This article was published 28/2/2014 (1090 days ago), so information in it may no longer be current.
The Steelers have brought Pittsburgh more than its share of Super Bowl victories. The Penguins have done their part by adding a few Stanley Cups.
And now, if the new A&E drama Those Who Kill manages to stick around for a couple of seasons or more, America's steel city will also lead the league in (fictional) serial-killer crime sprees.
Those Who Kill, which debuts Monday after the second-season première of Bates Motel, is a dark, stylish thriller that gets full value out of its producers' decision to cast uniquely moody actor Chlo´ Sevigny in its lead role.
Based on a successful Danish TV drama, Den Som Draeber, this Americanized adaptation focuses on an idiosyncratic Pittsburgh PD homicide detective, Catherine Jensen (Sevigny), who has both an obvious talent and an unsettling fascination when it comes to gruesome murder cases.
In the series opener, police are summoned to a building demolition site after a mummified corpse is found in a pile of rubble. Jensen's boss immediately concludes that the victim is just another John Doe whose untimely end doesn't require investigation, but she's convinced there's more to the case. The mummified corpse's arms are folded across its chest in a formal (and perhaps ritualistic) fashion, which makes Jensen think they're dealing with murder rather than misfortune.
She goes behind her boss's back and enlists the assistance of local college professor and forensic psychologist Thomas Schaeffer (James D'Arcy), who not only agrees with her assessment but ups the ante by telling her the corpse's positioning is probably the work of a serial killer.
Somewhat reluctantly, Schaeffer joins Jensen in seeking proof that there's a murderer on the loose. And when they find the evidence they're after, it turns out to be overwhelming.
Despite having done an end-run on her boss, Jensen's work earns her the respect and support of the squad commander, Frank Bisgaard (24's James Morrison). The endorsement, however, doesn't mean the case has been wrapped up neatly and commendations have been ordered; instead, confirming that there's a serial killer out there is merely the first step in a messy and perilous race to keep the murderer from striking again.

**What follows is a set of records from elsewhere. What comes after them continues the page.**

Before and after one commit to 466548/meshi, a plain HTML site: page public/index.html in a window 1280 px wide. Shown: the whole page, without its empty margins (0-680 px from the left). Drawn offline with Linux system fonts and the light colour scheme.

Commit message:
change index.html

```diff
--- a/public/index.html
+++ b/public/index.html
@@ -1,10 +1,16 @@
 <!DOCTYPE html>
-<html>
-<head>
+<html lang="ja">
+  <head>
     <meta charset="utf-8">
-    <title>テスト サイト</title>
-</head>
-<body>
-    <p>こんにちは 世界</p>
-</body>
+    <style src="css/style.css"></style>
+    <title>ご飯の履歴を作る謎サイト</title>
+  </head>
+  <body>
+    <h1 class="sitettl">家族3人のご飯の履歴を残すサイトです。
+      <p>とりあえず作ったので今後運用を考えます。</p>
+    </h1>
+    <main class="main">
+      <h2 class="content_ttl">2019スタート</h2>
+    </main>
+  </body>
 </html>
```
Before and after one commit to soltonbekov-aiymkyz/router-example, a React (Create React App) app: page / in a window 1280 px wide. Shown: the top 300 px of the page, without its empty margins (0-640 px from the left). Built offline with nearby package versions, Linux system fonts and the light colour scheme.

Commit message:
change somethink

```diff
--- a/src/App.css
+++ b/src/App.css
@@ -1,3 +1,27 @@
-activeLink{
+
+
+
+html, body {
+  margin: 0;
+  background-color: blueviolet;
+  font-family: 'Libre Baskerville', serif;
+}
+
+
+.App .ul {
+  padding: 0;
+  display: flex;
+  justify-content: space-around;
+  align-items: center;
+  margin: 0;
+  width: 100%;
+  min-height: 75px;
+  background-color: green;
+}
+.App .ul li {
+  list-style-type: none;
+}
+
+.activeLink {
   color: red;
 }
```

The first episode delivers heavy doses of action and misdirection, and Sevigny does an admirable job of balancing the adrenalized police work against a more measured exploration of her character's dark motivations.
As is often the case in stories in this genre, the lead character -- or, in this case, characters -- have some deep secrets that drive them toward these sorts of cases, and once they're involved, there's almost no chance that they'll be able to stop themselves from getting in way, way too deep.
Those Who Kill isn't perfect; there are some lapses in narrative logic and the portrayal of police procedure that might drive cop-drama purists crazy. Also requiring suspension of disbelief is the notion that a mid-sized city like Pittsburgh could serve up enough serial mayhem and twisted, murderous misbehaviour to keep Det. Jensen intrigued and employed over an extended series run.
But the deft layering of psychological drama and Sevigny's cool performance as a cop whose obsession is clearly based in a troubled past make this show's introduction quickly addictive. The determined manner in which she pursues the killer(s) will make you want to stick around long enough to find out just exactly what it is that's chasing her.
firstname.lastname@example.org Twitter: @BradOswald